std::format from scratch, part 3

This is a continuation of yesterday’s post, std::format from scratch, part 2.” We’ve already seen how to specialize std::formatter<Widget> so that we can std::format("{}", w), and how to implement format specifiers so that we can std::format("{:a}", w). Today we’re going to implement an "{:La}" format specifier that does locale-sensitive sorting.

First of all: Locales are terrible. Nothing about this has changed in C++20. You shouldn’t make any of your program’s behavior locale-dependent, if you can possibly help it.

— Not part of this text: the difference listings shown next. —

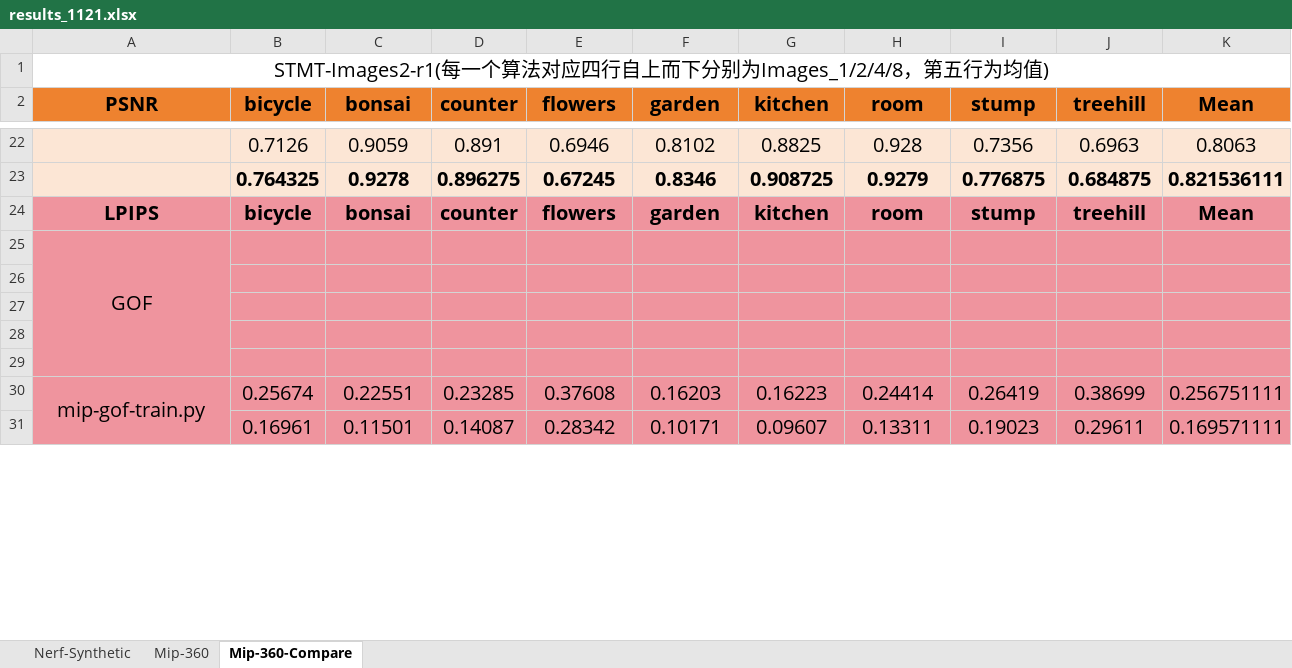
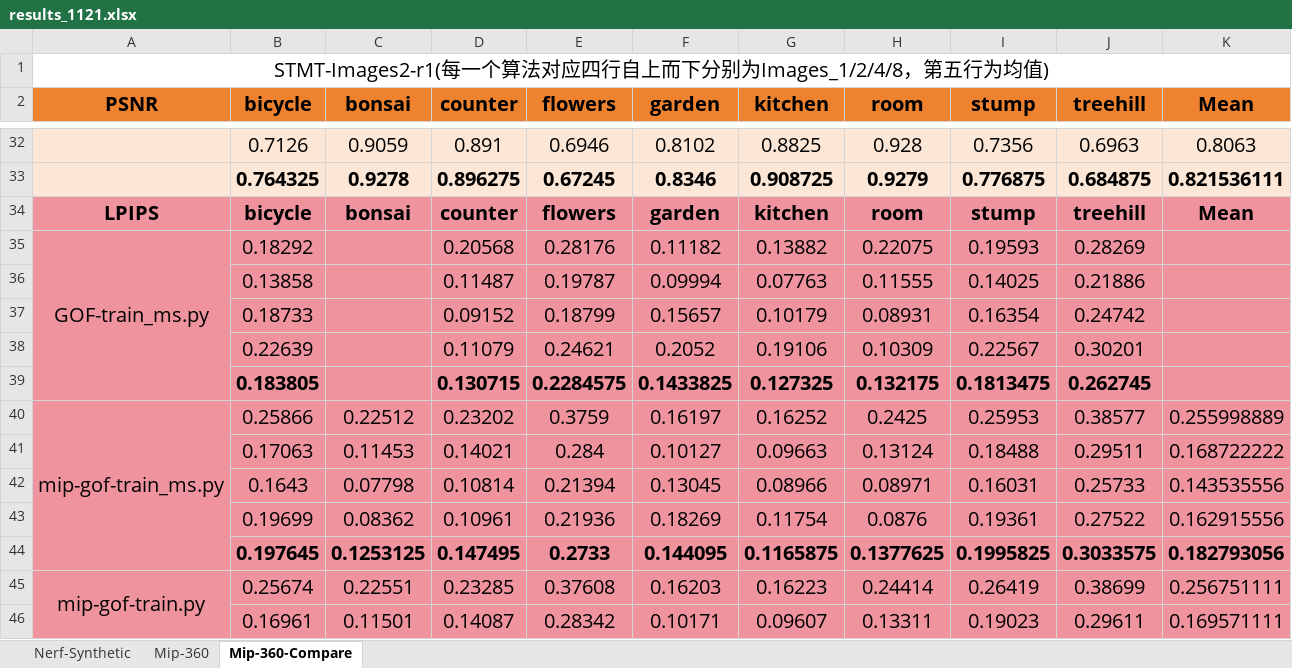
Before and after one commit to Rtwotwo/3DGS, an Excel workbook: assets/results_1121.xlsx, sheet Mip-360-Compare, drawn as a sheet; only a part is shown, gaps mark what is left out; values as stored, in another font and other column widths than the file's, no borders; removed rows and columns are numbered as before the commit, all else as after; the diff covers the shown part only; the diff names each change by its address in the sheet, - before the commit and + after, or states it on an @@ line.

```diff
--- a/assets/results_1121.xlsx (sheet Mip-360-Compare)
+++ b/assets/results_1121.xlsx (sheet Mip-360-Compare)
-row 25: GOF
-row 35: (empty)
+row 35: GOF-train_ms.py | 0.18292 |  | 0.20568 | 0.28176 | 0.11182 | 0.13882 | 0.22075 | 0.19593 | 0.28269
+A35:A39 merged
-row 36: (empty)
+row 36:  | 0.13858 |  | 0.11487 | 0.19787 | 0.09994 | 0.07763 | 0.11555 | 0.14025 | 0.21886
-row 37: (empty)
+row 37:  | 0.18733 |  | 0.09152 | 0.18799 | 0.15657 | 0.10179 | 0.08931 | 0.16354 | 0.24742
-row 38: (empty)
+row 38:  | 0.22639 |  | 0.11079 | 0.24621 | 0.2052 | 0.19106 | 0.10309 | 0.22567 | 0.30201
+row 39:  | 0.183805 |  | 0.130715 | 0.2284575 | 0.1433825 | 0.127325 | 0.132175 | 0.1813475 | 0.262745
+row 40: mip-gof-train_ms.py | 0.25866 | 0.22512 | 0.23202 | 0.3759 | 0.16197 | 0.16252 | 0.2425 | 0.25953 | 0.38577 | 0.255998889
+row 41:  | 0.17063 | 0.11453 | 0.14021 | 0.284 | 0.10127 | 0.09663 | 0.13124 | 0.18488 | 0.29511 | 0.168722222
+row 42:  | 0.1643 | 0.07798 | 0.10814 | 0.21394 | 0.13045 | 0.08966 | 0.08971 | 0.16031 | 0.25733 | 0.143535556
+row 43:  | 0.19699 | 0.08362 | 0.10961 | 0.21936 | 0.18269 | 0.11754 | 0.0876 | 0.19361 | 0.27522 | 0.162915556
+row 44:  | 0.197645 | 0.1253125 | 0.147495 | 0.2733 | 0.144095 | 0.1165875 | 0.1377625 | 0.1995825 | 0.3033575 | 0.182793056
```
Also changed, not shown: 12 added rows, 2 removed rows, 66 edited cells and merged cells elsewhere in this sheet, formulas that keep their value, 8 other files.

Still, for built-in types (such as floats), std::format generally permits you to opt into locale-dependent formatting behavior (such as the European use of , for decimal point) via the L specifier. There are two sides to this support:

  • The caller may pass a std::locale object as the first argument of std::format. If they do, it will be retrievable from the format_context as ctx.locale(). Otherwise, ctx.locale() will return std::locale() — a copy of the global locale.

  • Each format specifier may opt in to locale-dependent formatting by including the L specifier. (This is just a convention, but it’s one you should follow, too.) Specifiers without L do locale-independent formatting. Specifiers with L do locale-dependent formatting according to ctx.locale().

In other words, std::format("foo", args...) always behaves the same as std::format(std::locale(), "foo", args...). And std::format(loc, "foo", args...) ignores the locale except for format-specifiers that involve L.

  • std::format("{:.2f}", 3.14) is invariably "3.14"
  • std::format(std::locale("en_US"), "{:.2Lf}", 3.14) is invariably "3.14"
  • std::format(std::locale("da_DK"), "{:.2Lf}", 3.14) is invariably "3,14"
  • std::format("{:.2Lf}", 3.14) is "3.14" or "3,14" depending on the current locale

Let’s implement a formatter for Widget with the following behavior:

  • std::format("{:a}", w) sorts according to the "C" locale (as we did yesterday)
  • std::format(std::locale("en_US"), "{:La}", w) sorts according to the "en_US" locale
  • std::format(std::locale("da_DK"), "{:La}", w) sorts according to the "da_DK" locale
  • std::format("{:La}", w) sorts according to the current locale

Implement it!

We change our format_sorted_to method to take a comparator (Godbolt):

  template<class It, class Comp>
  It format_sorted_to(It out, Comp less) const {
    const char *delim = "Widget({";
    auto copy = names_;
    std::ranges::sort(copy, less);
    for (const auto& name : copy) {
      out = std::format_to(out, "{}\"{}\"", std::exchange(delim, ", "), name);
    return std::format_to(out, "}})"); // an escaped "})"

Then we change our std::formatter specialization to pass either std::less<>() (for ordinary ASCIIbetical sort order) or ctx.locale() (the locale argument, if any, passed by the caller of std::format). Conveniently, std::locale is usable as a comparator.

struct std::formatter<Widget> {
  bool alphabetize_ = false;
  bool use_locale_ = false;
  constexpr auto parse(const std::format_parse_context& ctx) {
    auto it = ctx.begin();
    if (it != ctx.end() && *it == 'L') {
      use_locale_ = true;
    if (it != ctx.end() && *it == 'a') {
      alphabetize_ = true;
    if (it != ctx.end() && *it != '}') {
      throw std::format_error("invalid format for Widget");
    return it;
  template<class FormatContext>
  auto format(const Widget& rhs, FormatContext& ctx) const {
    if (alphabetize_ && use_locale_) {
      return rhs.format_sorted_to(ctx.out(), ctx.locale());
    } else if (alphabetize_) {
      return rhs.format_sorted_to(ctx.out(), std::less<>());
    } else {
      return rhs.format_to(ctx.out());

Finally, we add a main for testing:

int main() {
  std::locale::global(std::locale("")); // use the environment's locale

  Widget w({"Håvard", "Howard", "Harold"});
  std::cout << std::format("{} with {{}}\n", w);
  std::cout << std::format("{:a} with {{:a}}\n", w);
  std::cout << std::format("{:La} with {{:La}} in current locale\n", w);
  std::cout << std::format(std::locale("da_DK"), "{:La} with {{:La}} in Danish locale\n", w);

When invoked with environment variables selecting an unusual locale, this prints:

$ LC_ALL=en_US.ISO8859-1 ./a.out
Widget({"Håvard", "Howard", "Harold"}) with {}
Widget({"Harold", "Howard", "Håvard"}) with {:a}
Widget({"Håvard", "Harold", "Howard"}) with {:La} in current locale
Widget({"Harold", "Håvard", "Howard"}) with {:La} in Danish locale

That concludes my three-day, three-part blog series on std::format. I hope you enjoyed it!

To start again at the beginning, go back to part 1.

Posted 2023-04-23